● EXERCISE PROMPT:
Exactly those lines from the one with "feat: implement data" through the end of the listing below must be returned, and nothing else.

● TASK MATERIAL:
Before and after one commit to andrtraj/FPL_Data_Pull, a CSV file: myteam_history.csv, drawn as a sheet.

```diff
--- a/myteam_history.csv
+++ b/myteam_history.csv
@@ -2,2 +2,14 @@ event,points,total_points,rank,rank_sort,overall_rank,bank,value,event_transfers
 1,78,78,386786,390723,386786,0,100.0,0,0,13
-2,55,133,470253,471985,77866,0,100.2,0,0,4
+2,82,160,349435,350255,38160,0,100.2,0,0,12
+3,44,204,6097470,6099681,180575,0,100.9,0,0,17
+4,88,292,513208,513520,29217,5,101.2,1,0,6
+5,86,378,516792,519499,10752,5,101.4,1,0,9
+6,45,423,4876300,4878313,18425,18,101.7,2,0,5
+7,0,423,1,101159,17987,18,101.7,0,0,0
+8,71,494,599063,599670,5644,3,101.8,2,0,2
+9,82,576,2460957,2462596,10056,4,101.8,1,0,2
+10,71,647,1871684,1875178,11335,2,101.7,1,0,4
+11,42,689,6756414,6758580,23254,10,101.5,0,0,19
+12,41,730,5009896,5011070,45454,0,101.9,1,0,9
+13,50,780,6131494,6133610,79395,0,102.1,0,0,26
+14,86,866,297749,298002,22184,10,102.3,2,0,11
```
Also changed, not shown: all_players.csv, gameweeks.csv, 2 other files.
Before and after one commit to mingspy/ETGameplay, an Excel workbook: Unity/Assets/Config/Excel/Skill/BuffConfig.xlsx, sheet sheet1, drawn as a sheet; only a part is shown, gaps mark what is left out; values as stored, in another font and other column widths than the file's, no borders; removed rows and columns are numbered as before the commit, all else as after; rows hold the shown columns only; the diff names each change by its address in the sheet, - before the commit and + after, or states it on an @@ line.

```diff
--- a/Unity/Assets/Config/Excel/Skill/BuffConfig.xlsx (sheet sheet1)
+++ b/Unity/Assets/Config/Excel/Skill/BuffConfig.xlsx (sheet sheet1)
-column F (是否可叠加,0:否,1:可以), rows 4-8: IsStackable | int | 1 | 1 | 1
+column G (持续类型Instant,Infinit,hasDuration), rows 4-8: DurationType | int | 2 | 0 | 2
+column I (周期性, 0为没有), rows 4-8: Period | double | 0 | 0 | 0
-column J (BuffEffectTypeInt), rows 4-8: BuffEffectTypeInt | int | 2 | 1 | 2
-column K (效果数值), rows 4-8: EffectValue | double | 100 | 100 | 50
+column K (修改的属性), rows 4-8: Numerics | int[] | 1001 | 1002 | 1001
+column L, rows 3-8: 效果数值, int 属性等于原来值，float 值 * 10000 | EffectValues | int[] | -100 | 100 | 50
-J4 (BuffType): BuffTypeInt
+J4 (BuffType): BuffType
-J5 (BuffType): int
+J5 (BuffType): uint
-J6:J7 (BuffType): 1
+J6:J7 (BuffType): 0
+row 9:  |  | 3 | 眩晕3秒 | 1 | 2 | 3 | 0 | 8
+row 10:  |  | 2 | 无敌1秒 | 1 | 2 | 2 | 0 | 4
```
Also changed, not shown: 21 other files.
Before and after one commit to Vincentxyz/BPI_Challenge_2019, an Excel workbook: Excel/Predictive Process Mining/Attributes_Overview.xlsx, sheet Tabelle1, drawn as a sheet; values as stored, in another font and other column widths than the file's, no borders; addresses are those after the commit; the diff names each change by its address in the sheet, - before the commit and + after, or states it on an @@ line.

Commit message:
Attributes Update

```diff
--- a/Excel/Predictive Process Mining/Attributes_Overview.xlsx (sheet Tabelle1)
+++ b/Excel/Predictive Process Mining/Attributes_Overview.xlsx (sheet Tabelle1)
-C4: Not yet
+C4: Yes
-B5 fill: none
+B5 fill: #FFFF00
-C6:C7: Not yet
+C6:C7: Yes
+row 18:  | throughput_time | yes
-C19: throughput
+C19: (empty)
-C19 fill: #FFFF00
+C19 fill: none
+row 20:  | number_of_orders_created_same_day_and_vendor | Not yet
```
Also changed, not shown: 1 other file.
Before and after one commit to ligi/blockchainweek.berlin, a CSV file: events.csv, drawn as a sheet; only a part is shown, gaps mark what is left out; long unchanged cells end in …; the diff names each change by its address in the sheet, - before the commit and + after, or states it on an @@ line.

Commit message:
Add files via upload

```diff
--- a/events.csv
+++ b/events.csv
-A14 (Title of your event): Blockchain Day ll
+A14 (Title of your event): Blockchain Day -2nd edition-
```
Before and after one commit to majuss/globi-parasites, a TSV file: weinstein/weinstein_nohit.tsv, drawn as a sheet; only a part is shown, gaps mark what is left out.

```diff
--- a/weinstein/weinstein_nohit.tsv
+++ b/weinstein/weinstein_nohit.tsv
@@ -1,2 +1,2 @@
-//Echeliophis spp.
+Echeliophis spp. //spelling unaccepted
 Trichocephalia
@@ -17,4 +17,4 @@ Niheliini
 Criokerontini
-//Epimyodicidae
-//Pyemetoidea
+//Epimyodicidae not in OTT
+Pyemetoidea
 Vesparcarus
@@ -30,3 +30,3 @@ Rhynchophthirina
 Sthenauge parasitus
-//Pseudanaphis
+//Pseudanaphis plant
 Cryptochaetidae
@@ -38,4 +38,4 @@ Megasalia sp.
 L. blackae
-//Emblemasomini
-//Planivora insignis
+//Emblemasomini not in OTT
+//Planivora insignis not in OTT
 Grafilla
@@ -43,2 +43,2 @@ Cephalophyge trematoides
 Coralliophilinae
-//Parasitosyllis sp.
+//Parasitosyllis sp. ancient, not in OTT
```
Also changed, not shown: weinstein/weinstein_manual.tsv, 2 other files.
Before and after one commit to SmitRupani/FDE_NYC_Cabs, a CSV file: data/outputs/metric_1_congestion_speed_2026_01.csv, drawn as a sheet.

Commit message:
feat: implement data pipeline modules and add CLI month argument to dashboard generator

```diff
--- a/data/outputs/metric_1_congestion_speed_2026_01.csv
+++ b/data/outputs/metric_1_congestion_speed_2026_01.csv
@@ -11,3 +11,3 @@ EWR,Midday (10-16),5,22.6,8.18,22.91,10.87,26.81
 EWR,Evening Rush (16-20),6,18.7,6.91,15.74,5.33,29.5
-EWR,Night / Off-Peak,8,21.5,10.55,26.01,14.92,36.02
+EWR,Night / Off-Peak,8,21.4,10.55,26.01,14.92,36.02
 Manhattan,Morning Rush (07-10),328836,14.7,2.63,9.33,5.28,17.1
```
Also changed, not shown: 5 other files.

● THE COMPLETED TASK:
feat: implement data pipeline modules and add CLI month argument to dashboard generator

```diff
--- a/data/outputs/metric_1_congestion_speed_2026_01.csv
+++ b/data/outputs/metric_1_congestion_speed_2026_01.csv
@@ -11,3 +11,3 @@ EWR,Midday (10-16),5,22.6,8.18,22.91,10.87,26.81
 EWR,Evening Rush (16-20),6,18.7,6.91,15.74,5.33,29.5
-EWR,Night / Off-Peak,8,21.5,10.55,26.01,14.92,36.02
+EWR,Night / Off-Peak,8,21.4,10.55,26.01,14.92,36.02
 Manhattan,Morning Rush (07-10),328836,14.7,2.63,9.33,5.28,17.1
```
Also changed, not shown: 5 other files.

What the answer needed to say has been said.